======== Task input

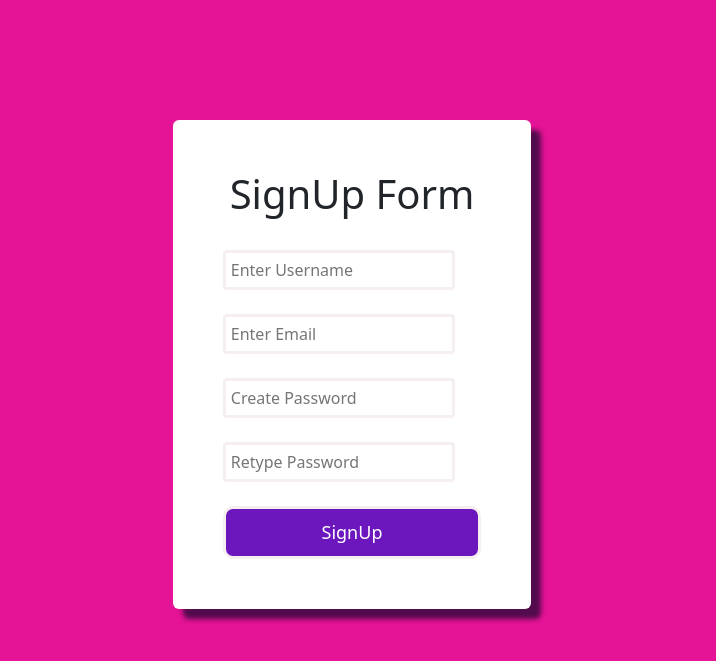
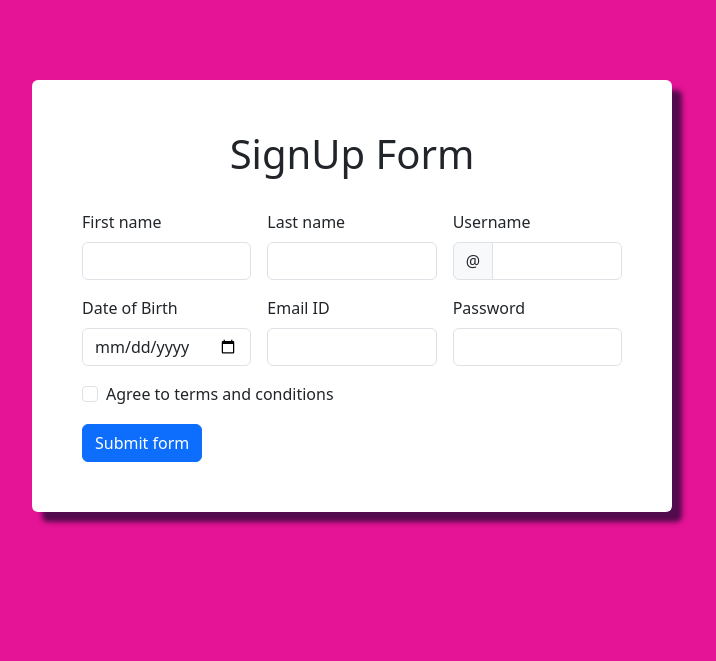
Before and after one commit to joey2310/shreejiengg, a PHP site: page /signup.php in a window 1280 px wide. Shown: the top 661 px of the page, without its empty margins (288-1004 px from the left). Run offline with PHP 8.4, Linux system fonts and the light colour scheme.

Commit message:
correct signup form

```diff
--- a/signup.css
+++ b/signup.css
@@ -4,10 +4,10 @@ body{
 }
 
 #form{
+    width: 50%;
     background-color: white;
-    width: 28%;
     border-radius: 6px;
-    margin: 120px auto;
+    margin: 80px auto;
     padding: 50px;
     box-shadow: 10px 10px 5px rgb(82,11,77);
 }
--- a/signup.php
+++ b/signup.php
@@ -13,13 +13,46 @@
   <body>
     <div id="form">
         <h1 id="heading">SignUp Form</h1><br>
-        <form name="form" action="signup.php" method="POST">
-            <input type="text" id="user" name="user" placeholder="Enter Username" required><br><br>
-            <input type="email" id="email" name="email" placeholder="Enter Email" required><br><br>
-            <input type="password" id="pass" name="pass" placeholder="Create Password" required><br><br>
-            <input type="password" id="cpass" name="cpass" placeholder="Retype Password" required><br><br>
-            <input type="submit" id="btn" value="SignUp" name="submit">
-        </form>
+        <form class="row g-3">
+  <div class="col-md-4">
+    <label for="validationDefault01" class="form-label">First name</label>
+    <input type="text" class="form-control" id="validationDefault01" required>
+  </div>
+  <div class="col-md-4">
+    <label for="validationDefault02" class="form-label">Last name</label>
+    <input type="text" class="form-control" id="validationDefault02" required>
+  </div>
+  <div class="col-md-4">
+    <label for="validationDefaultUsername" class="form-label">Username</label>
+    <div class="input-group">
+      <span class="input-group-text" id="inputGroupPrepend2">@</span>
+      <input type="text" class="form-control" id="validationDefaultUsername" aria-describedby="inputGroupPrepend2" required>
+    </div>
+  </div>
+  <div class="col-md-4">
+    <label for="validationDefault03" class="form-label">Date of Birth</label>
+    <input type="date" class="form-control" id="validationDefault03" required>
+  </div>
+  <div class="col-md-4">
+    <label for="validationDefault04" class="form-label">Email ID</label>
+    <input type="email" class="form-control" id="validationDefault03" required>
+  </div>
+  <div class="col-md-4">
+    <label for="validationDefault05" class="form-label">Password</label>
+    <input type="password" class="form-control" id="validationDefault03" required>
+  </div>
+  <div class="col-15">
+    <div class="form-check">
+      <input class="form-check-input" type="checkbox" value="" id="invalidCheck2" required>
+      <label class="form-check-label" for="invalidCheck2">
+        Agree to terms and conditions
+      </label>
+    </div>
+  </div>
+  <div class="col-12">
+    <button class="btn btn-primary" type="submit">Submit form</button>
+  </div>
+</form>
     </div>
     <script src="https://cdn.jsdelivr.net/npm/bootstrap@5.3.3/dist/js/bootstrap.bundle.min.js" integrity="sha384-YvpcrYf0tY3lHB60NNkmXc5s9fDVZLESaAA55NDzOxhy9GkcIdslK1eN7N6jIeHz" crossorigin="anonymous"></script>
   </body>
```
Also changed, not shown: dispatch.php (+16 -18 lines).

================

- [Exercise description] Could you copy the data above exactly, leaving the pictures out?

- [Answer section]
Before and after one commit to joey2310/shreejiengg, a PHP site: page /signup.php in a window 1280 px wide. Shown: the top 661 px of the page, without its empty margins (288-1004 px from the left). Run offline with PHP 8.4, Linux system fonts and the light colour scheme.

Commit message:
correct signup form

```diff
--- a/signup.css
+++ b/signup.css
@@ -4,10 +4,10 @@ body{
 }
 
 #form{
+    width: 50%;
     background-color: white;
-    width: 28%;
     border-radius: 6px;
-    margin: 120px auto;
+    margin: 80px auto;
     padding: 50px;
     box-shadow: 10px 10px 5px rgb(82,11,77);
 }
--- a/signup.php
+++ b/signup.php
@@ -13,13 +13,46 @@
   <body>
     <div id="form">
         <h1 id="heading">SignUp Form</h1><br>
-        <form name="form" action="signup.php" method="POST">
-            <input type="text" id="user" name="user" placeholder="Enter Username" required><br><br>
-            <input type="email" id="email" name="email" placeholder="Enter Email" required><br><br>
-            <input type="password" id="pass" name="pass" placeholder="Create Password" required><br><br>
-            <input type="password" id="cpass" name="cpass" placeholder="Retype Password" required><br><br>
-            <input type="submit" id="btn" value="SignUp" name="submit">
-        </form>
+        <form class="row g-3">
+  <div class="col-md-4">
+    <label for="validationDefault01" class="form-label">First name</label>
+    <input type="text" class="form-control" id="validationDefault01" required>
+  </div>
+  <div class="col-md-4">
+    <label for="validationDefault02" class="form-label">Last name</label>
+    <input type="text" class="form-control" id="validationDefault02" required>
+  </div>
+  <div class="col-md-4">
+    <label for="validationDefaultUsername" class="form-label">Username</label>
+    <div class="input-group">
+      <span class="input-group-text" id="inputGroupPrepend2">@</span>
+      <input type="text" class="form-control" id="validationDefaultUsername" aria-describedby="inputGroupPrepend2" required>
+    </div>
+  </div>
+  <div class="col-md-4">
+    <label for="validationDefault03" class="form-label">Date of Birth</label>
+    <input type="date" class="form-control" id="validationDefault03" required>
+  </div>
+  <div class="col-md-4">
+    <label for="validationDefault04" class="form-label">Email ID</label>
+    <input type="email" class="form-control" id="validationDefault03" required>
+  </div>
+  <div class="col-md-4">
+    <label for="validationDefault05" class="form-label">Password</label>
+    <input type="password" class="form-control" id="validationDefault03" required>
+  </div>
+  <div class="col-15">
+    <div class="form-check">
+      <input class="form-check-input" type="checkbox" value="" id="invalidCheck2" required>
+      <label class="form-check-label" for="invalidCheck2">
+        Agree to terms and conditions
+      </label>
+    </div>
+  </div>
+  <div class="col-12">
+    <button class="btn btn-primary" type="submit">Submit form</button>
+  </div>
+</form>
     </div>
     <script src="https://cdn.jsdelivr.net/npm/bootstrap@5.3.3/dist/js/bootstrap.bundle.min.js" integrity="sha384-YvpcrYf0tY3lHB60NNkmXc5s9fDVZLESaAA55NDzOxhy9GkcIdslK1eN7N6jIeHz" crossorigin="anonymous"></script>
   </body>
```
Also changed, not shown: dispatch.php (+16 -18 lines).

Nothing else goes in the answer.